Content starts

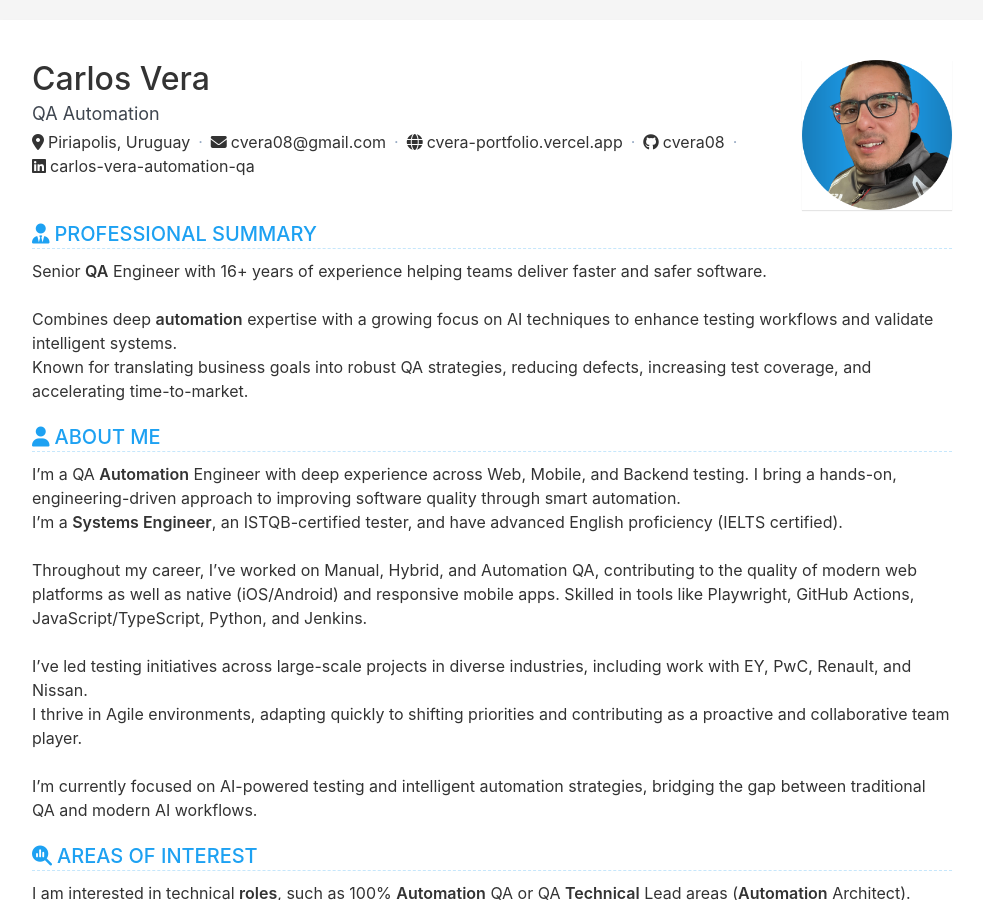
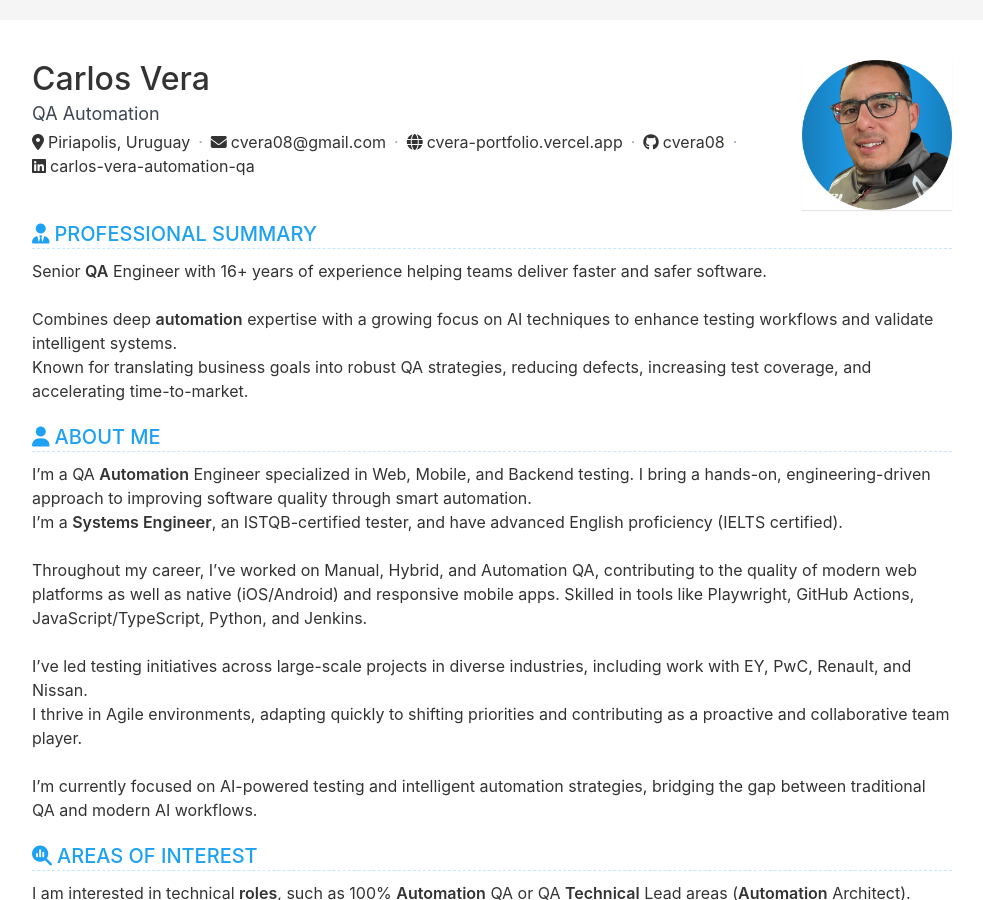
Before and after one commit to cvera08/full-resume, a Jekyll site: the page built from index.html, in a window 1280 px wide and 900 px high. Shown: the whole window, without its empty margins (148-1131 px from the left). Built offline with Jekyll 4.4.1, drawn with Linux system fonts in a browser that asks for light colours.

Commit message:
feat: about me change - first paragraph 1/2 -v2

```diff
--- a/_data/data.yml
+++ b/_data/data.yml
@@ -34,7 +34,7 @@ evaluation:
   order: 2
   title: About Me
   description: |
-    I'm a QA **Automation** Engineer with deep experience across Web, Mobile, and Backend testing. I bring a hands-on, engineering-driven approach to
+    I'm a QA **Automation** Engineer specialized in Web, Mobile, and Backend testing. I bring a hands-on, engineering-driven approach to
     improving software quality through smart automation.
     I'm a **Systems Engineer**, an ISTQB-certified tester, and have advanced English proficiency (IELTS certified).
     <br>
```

Content ends
Content starts

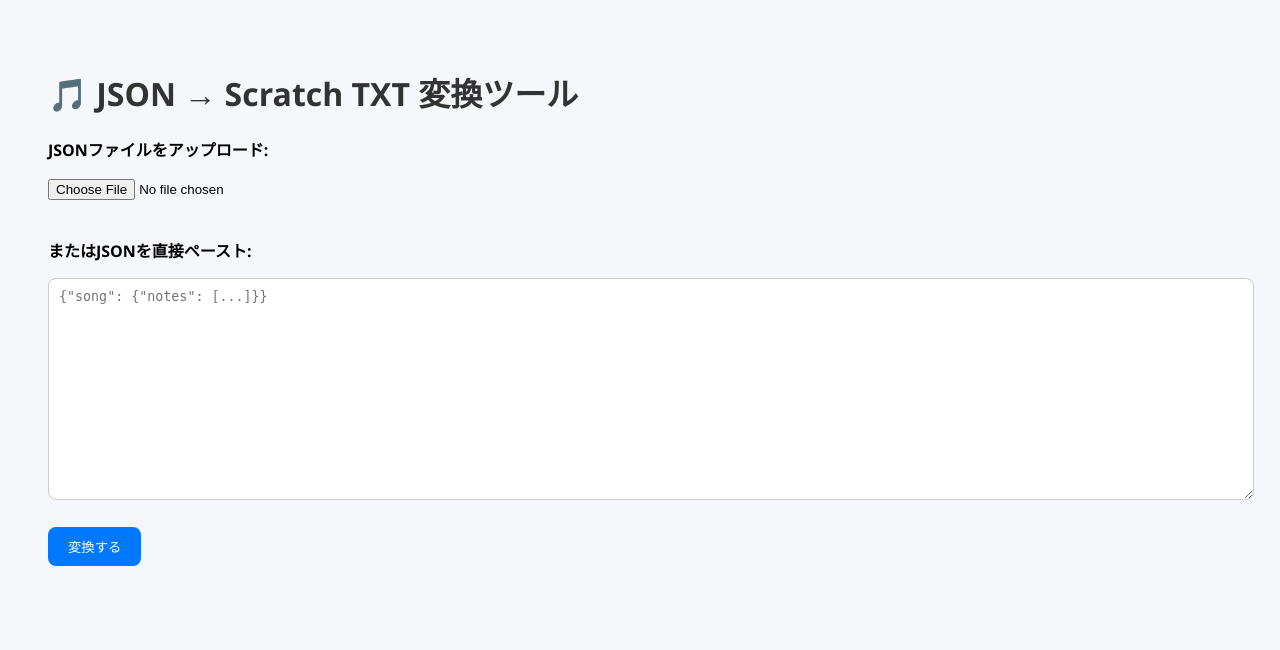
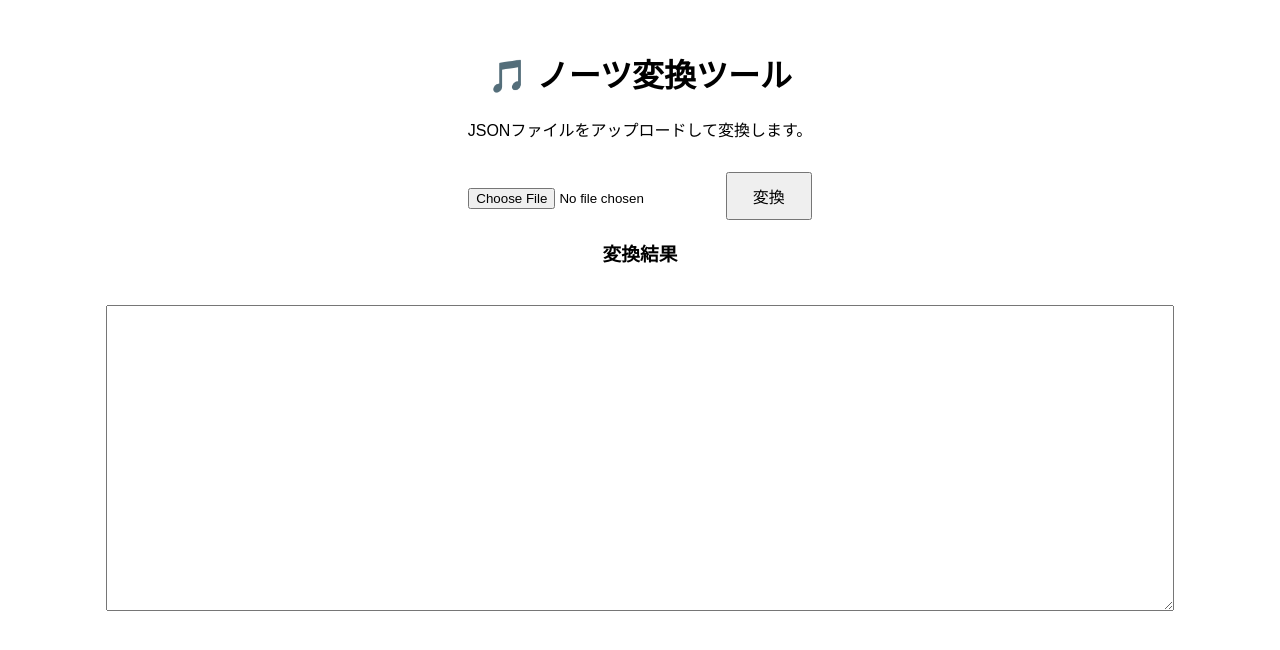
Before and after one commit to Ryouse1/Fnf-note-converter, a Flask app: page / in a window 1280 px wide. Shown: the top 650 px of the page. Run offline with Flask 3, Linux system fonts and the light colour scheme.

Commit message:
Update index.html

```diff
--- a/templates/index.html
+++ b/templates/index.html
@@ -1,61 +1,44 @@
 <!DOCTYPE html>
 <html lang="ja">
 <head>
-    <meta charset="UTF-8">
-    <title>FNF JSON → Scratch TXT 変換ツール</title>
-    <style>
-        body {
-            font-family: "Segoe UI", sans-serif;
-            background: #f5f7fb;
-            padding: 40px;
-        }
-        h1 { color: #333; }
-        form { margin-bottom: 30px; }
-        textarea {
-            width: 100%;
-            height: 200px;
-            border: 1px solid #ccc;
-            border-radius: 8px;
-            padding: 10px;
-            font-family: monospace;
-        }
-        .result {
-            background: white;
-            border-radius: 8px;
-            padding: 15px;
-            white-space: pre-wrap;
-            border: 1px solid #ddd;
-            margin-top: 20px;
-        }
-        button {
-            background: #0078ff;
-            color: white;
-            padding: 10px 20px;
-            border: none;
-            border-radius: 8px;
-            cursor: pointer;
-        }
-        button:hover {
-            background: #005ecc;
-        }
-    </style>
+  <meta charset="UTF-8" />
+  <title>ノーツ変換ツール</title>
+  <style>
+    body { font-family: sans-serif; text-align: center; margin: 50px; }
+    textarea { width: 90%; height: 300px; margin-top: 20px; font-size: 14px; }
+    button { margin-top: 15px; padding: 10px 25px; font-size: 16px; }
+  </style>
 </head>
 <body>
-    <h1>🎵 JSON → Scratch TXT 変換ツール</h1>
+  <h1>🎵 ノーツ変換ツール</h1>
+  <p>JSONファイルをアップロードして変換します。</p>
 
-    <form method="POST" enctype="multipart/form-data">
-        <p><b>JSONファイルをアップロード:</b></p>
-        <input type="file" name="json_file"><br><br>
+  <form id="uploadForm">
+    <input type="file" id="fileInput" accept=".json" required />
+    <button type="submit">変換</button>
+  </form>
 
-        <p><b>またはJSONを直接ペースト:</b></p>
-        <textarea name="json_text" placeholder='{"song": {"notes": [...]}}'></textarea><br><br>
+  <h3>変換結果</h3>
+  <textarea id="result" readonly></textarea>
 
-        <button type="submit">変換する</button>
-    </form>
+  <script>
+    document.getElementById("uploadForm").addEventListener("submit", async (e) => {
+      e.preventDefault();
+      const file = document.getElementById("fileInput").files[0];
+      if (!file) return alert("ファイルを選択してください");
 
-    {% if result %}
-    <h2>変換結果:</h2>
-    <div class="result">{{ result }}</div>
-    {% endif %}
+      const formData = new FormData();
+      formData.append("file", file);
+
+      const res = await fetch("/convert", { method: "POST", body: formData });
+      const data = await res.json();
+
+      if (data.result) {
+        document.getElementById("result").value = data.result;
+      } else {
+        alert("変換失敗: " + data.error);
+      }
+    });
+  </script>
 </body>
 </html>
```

Content ends
Content starts

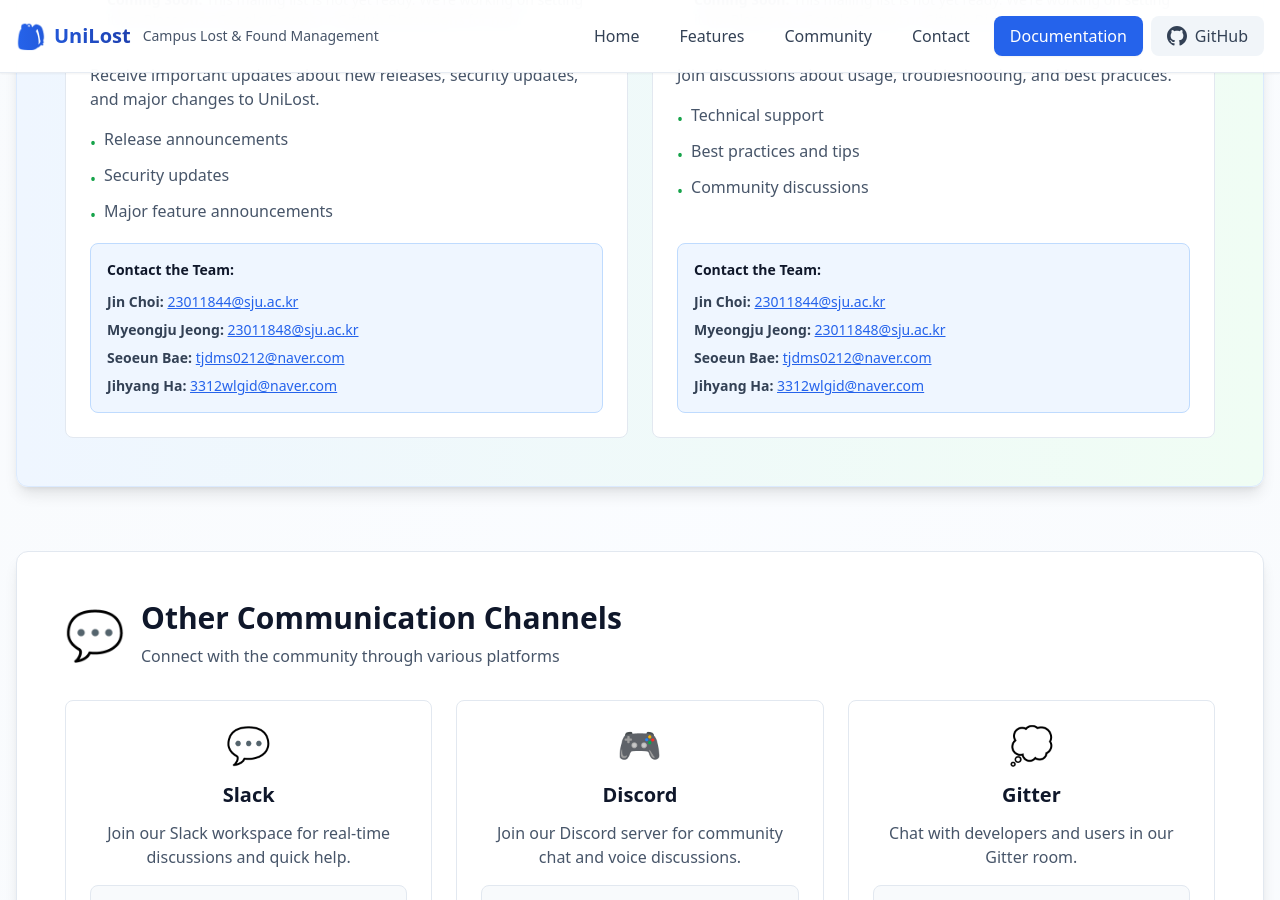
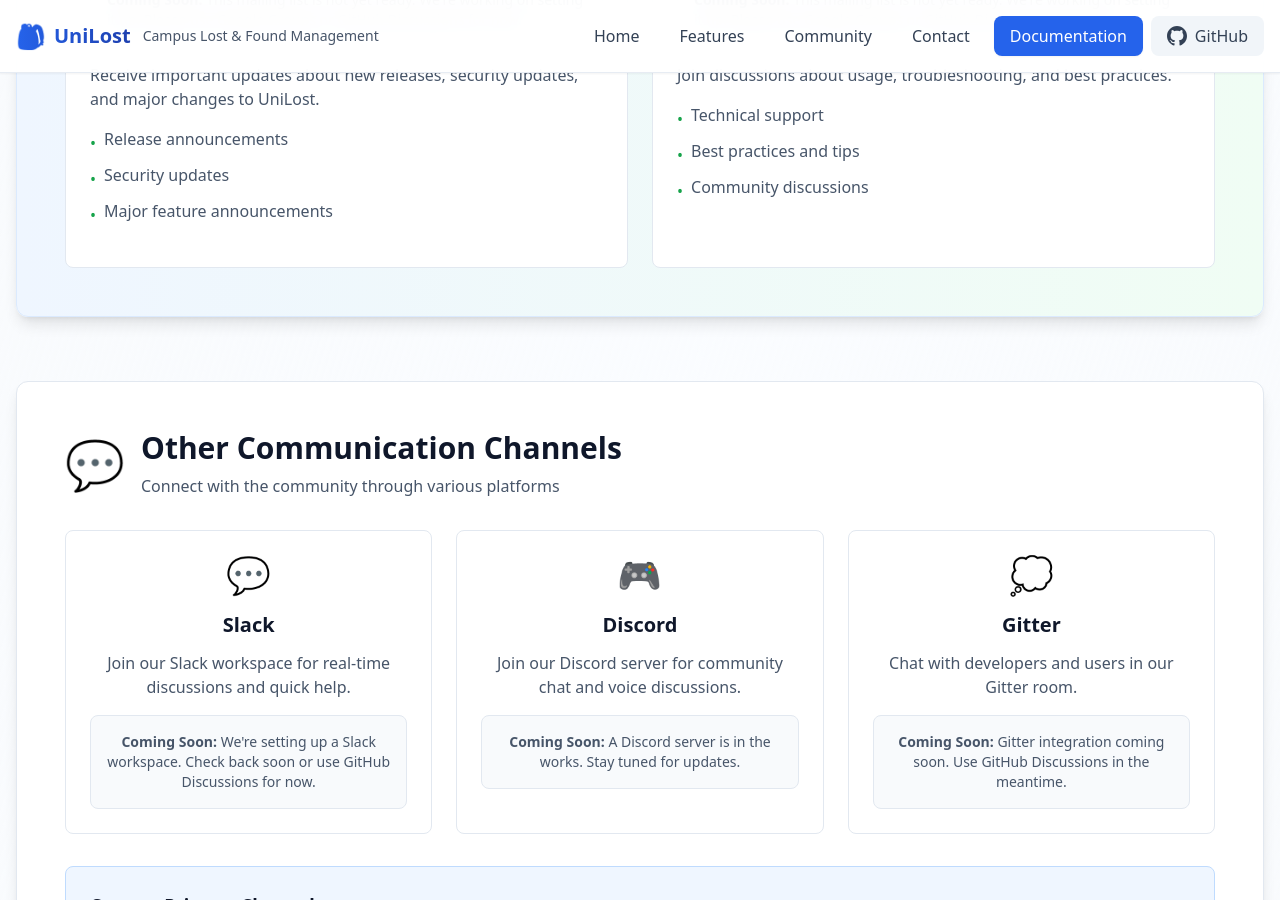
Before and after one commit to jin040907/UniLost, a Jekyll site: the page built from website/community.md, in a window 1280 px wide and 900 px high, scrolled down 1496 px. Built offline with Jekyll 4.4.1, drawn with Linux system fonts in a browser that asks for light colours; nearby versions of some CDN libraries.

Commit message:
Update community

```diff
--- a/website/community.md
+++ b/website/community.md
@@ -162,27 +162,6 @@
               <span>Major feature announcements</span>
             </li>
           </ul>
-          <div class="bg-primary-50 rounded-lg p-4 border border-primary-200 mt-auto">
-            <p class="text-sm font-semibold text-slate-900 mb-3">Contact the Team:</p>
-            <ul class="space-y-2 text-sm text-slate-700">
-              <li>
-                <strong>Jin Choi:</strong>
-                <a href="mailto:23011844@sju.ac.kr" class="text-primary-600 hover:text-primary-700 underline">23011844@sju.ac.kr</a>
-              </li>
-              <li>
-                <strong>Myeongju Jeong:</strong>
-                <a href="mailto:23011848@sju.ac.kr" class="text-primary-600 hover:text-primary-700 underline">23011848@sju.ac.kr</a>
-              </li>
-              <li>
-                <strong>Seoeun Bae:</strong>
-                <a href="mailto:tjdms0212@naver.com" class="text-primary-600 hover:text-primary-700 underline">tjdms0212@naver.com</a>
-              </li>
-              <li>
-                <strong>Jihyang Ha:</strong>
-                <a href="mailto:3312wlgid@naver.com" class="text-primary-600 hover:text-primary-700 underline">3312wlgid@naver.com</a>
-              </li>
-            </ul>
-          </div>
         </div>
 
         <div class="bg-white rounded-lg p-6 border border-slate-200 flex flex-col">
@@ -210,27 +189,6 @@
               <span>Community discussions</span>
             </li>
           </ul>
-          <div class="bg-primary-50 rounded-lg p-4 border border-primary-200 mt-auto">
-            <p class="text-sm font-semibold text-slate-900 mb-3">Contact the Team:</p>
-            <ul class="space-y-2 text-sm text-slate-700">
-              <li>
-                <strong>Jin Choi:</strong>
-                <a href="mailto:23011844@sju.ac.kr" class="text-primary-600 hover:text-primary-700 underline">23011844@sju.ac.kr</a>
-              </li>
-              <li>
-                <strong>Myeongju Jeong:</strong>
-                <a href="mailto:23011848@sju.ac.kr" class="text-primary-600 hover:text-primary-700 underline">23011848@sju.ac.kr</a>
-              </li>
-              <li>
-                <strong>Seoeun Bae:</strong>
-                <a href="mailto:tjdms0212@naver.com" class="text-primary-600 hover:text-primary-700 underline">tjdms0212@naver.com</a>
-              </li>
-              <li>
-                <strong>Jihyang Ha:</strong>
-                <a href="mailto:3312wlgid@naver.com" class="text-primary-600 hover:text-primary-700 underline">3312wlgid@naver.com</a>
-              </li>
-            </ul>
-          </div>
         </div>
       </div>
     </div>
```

Content ends

#### TASK PROMPT
Work out how many lines in the data above hold the word "driven". Reply with nothing but the count.

#### RESPONSE TO THIS EXERCISE
2